Xavier Treviño, assistant director in Mexico of the ITDP, also applauded the city for the award, and agreed with Martínez that “Muévete” is one of the elements of a strategy under construction that “began late and is progressing slowly.”
The award-winning programme involves closing 10 km of the city’s central roadways to automobiles on Sundays, freeing them up for cyclists, skaters and walkers. Once a month the street closure is expanded to 30 km.
Mexico City is planning to go beyond this in the long term in a process involving officials and civil society. “Only in this way will there be guarantees for the future,” Treviño told Tierramérica.
“It could be said that the programmes have suffered delays, and it’s true, but it is a result of the dialogue we’ve begun. It’s better to advance slowly but surely,” he added.
In December 2007, local authorities announced that they would begin to set aside 60 km of bikeways. But so far nothing has been done.

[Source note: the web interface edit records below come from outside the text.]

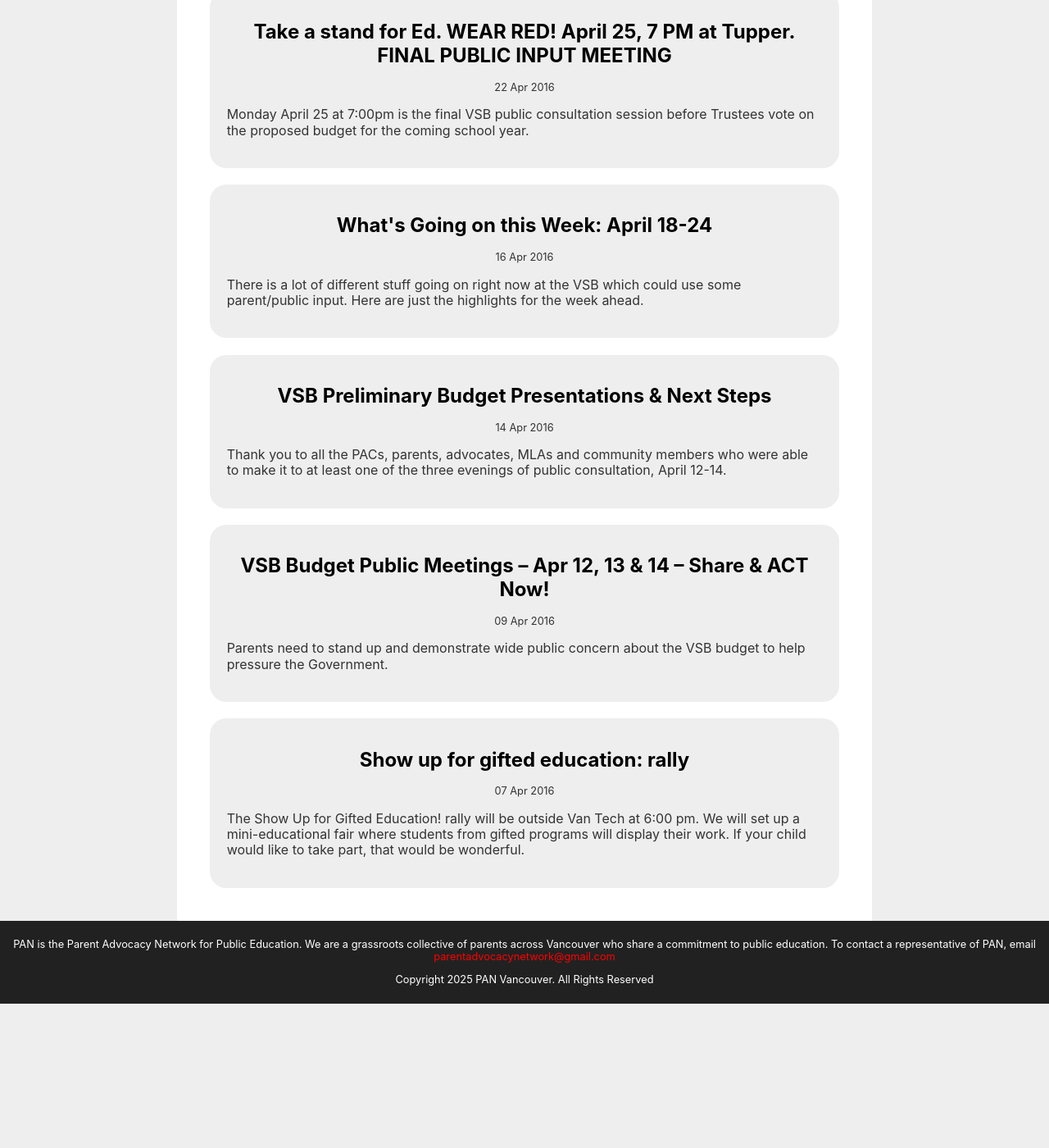
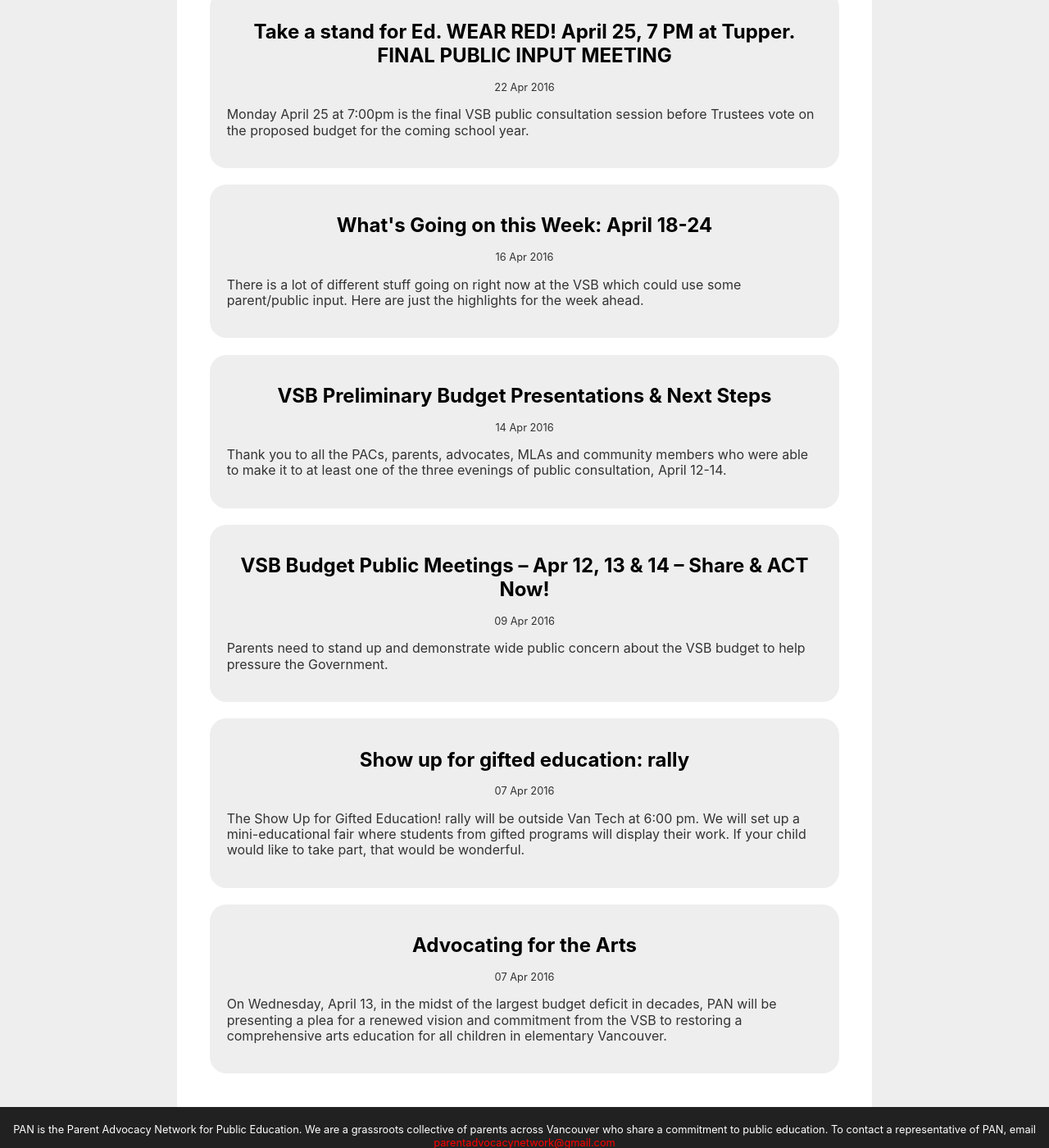
Before and after one commit to panvancouver/panvancouver.github.io, a Jekyll site: the page built from news.html, in a window 1280 px wide and 1400 px high, scrolled down 13234 px. Shown: the whole window at 82% size. Built offline with Jekyll 4.4.1, drawn with Linux system fonts in a browser that asks for light colours; before the commit the page ends 14458 px from its top, so only the background shows below that; some of the changed lines change nothing that is shown.

Commit message:
Advocating for the Arts

```diff
--- /dev/null
+++ b/_posts/2016-04-07-advocating-for-the-arts.md
@@ -0,0 +1,16 @@
+---
+layout: post
+title: "Advocating for the Arts"
+date: 2016-04-07
+lead: "On Wednesday, April 13, in the midst of the largest budget deficit in decades, PAN will be presenting a plea for a renewed vision and commitment from the VSB to restoring a comprehensive arts education for all children in elementary Vancouver."
+---
+
+Update: [Presentation here](/downloads/160413_the_gallows_speech.pdf)
+
+**On Wednesday, April 13**, in the midst of the largest budget deficit in decades, PAN will be presenting a plea for a renewed vision and commitment from the VSB to restoring a comprehensive arts education for all children in elementary Vancouver.
+
+The arts are essential to the intellectual and social emotional development of young children and to the health of our future society.  They are also part of the BC curriculum and central to the core competencies that form the underlying framework of the new curriculum (critical thinking, communication and cultural identity).  Given that participation in the arts for children and youth is also shown to significantly improve outcomes for disadvantaged children and youth in academic success, employment and civic engagement, the loss of arts from schools is also a matter of social justice.  All children need and deserve education in the arts to enable them to develop their full potential.
+
+Over the last two decades, the arts have been decimated through loss of district staffing, specialist teachers and resources.  Only half of elementary schools have music teachers, only 2 have art teachers.  Arts programs are now largely sustained through private donation or PAC fundraising which creates inequalities of access between schools.  This years budget will see the loss of the last Fine arts district staff person and therefore the loss of all arts enrichment programs – which for many children are their only exposure to the arts.  And finally,  the few remaining arts spaces utilized in the district threaten to be eliminated under the ministry’s 95% capacity mandate to rationalize schools.
+
+While we fully acknowledge the fiscal constraints of the district, we are asking trustees to commit to re-prioritizing arts education within Vancouver Schools as part of their 5 year strategic plan.  To this end we are hosting a roundtable think tank drawing on arts experts across educational and civic communities to begin a creative conversation and think of ways we can sustainably work together to ensure all Vancouver children have access to a quality arts education as part of their elementary schooling.   **We invite you to show your support for this motion by attending the public presentation at Committee III of the Vancouver School Board on Wednesday, April 13 at 5pm**.  A large number of attendees gives a visible indication of parent priorities.  There may also be opportunity to speak with trustees.  If you are unable to attend we encourage you to write to the parent advocacy network and/or your trustee and express your concerns for the loss of the arts within Vancouver public schools.
--- a/_posts/2016-04-16-whats-going-on.md
+++ b/_posts/2016-04-16-whats-going-on.md
@@ -1,6 +1,6 @@
 ---
 layout: post
-title: "What's Goin﻿g on this Week: April 18-24"
+title: "What's Going on this Week: April 18-24"
 date: 2016-04-16
 lead: "There is a lot of different stuff going on right now at the VSB which could use some parent/public input. Here are just the highlights for the week ahead."
 ---
```
Also changed, not shown: 1 other file.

The official goal is for five percent of travel in the city to be on bicycle, within 10 years.
That many bikers would cut annual emissions by 2.4 million tonnes of carbon dioxide, 5,000 tonnes of nitrogen oxide, 80,000 tonnes of carbon monoxide and 100 tonnes of particulate matter, according to official estimates.
The contacts between the ITDP, Bicitekas, UNAM and the city government go back several months.

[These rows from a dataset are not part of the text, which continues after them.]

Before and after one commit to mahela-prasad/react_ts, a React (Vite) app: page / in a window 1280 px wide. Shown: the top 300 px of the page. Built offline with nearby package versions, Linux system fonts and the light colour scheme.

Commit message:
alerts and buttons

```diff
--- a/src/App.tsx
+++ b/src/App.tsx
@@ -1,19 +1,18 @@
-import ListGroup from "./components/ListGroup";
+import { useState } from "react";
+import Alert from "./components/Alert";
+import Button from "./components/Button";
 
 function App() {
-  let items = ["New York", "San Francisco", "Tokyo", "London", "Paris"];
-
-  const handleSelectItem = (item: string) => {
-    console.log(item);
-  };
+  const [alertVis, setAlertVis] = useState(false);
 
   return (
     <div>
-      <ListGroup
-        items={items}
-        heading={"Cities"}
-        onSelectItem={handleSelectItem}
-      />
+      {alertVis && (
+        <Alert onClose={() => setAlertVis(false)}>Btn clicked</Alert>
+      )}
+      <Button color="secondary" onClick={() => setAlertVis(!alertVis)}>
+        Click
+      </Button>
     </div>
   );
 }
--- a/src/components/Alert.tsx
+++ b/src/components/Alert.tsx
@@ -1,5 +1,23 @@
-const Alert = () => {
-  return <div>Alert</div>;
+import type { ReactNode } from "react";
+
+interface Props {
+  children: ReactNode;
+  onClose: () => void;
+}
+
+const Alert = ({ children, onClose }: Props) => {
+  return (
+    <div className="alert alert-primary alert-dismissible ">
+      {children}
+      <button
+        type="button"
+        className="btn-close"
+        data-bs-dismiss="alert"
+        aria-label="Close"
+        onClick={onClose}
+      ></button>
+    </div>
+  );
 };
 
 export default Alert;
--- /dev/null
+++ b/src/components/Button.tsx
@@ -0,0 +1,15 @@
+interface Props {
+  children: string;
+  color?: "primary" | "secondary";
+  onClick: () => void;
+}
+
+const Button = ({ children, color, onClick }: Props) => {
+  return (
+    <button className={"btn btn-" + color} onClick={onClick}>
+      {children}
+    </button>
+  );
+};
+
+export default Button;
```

During the term of Marcelo Ebrard, begun in December 2006, several pro-cycling measures were adopted, such as allowing bicycles on buses and the subway.
Treviño said that in December there will be special lanes for bicycles along a 14.9-km stretch of the central Reforma Avenue, and the city will launch a campaign to promote bike riding.
The Bicitekas activists will boost official plans not only by participating in the discussions but also by continuing to organise city bike tours: on Thursdays the Lobos-bike route, on Fridays the Lunáticos cyclists, Saturdays the Biciellas, and Sunday’s the Biciraptors, Biciperros and Paseo del Gato.
And they will continue their nude bike tour once a year as part of the global mobilisation that takes place in several cities every June to call attention to bicycle riding.
(*This story was originally published by Latin American newspapers that are part of the Tierramérica network. Tierramérica is a specialised news service produced by IPS with the backing of the United Nations Development Programme, United Nations Environment Programme and the World Bank.)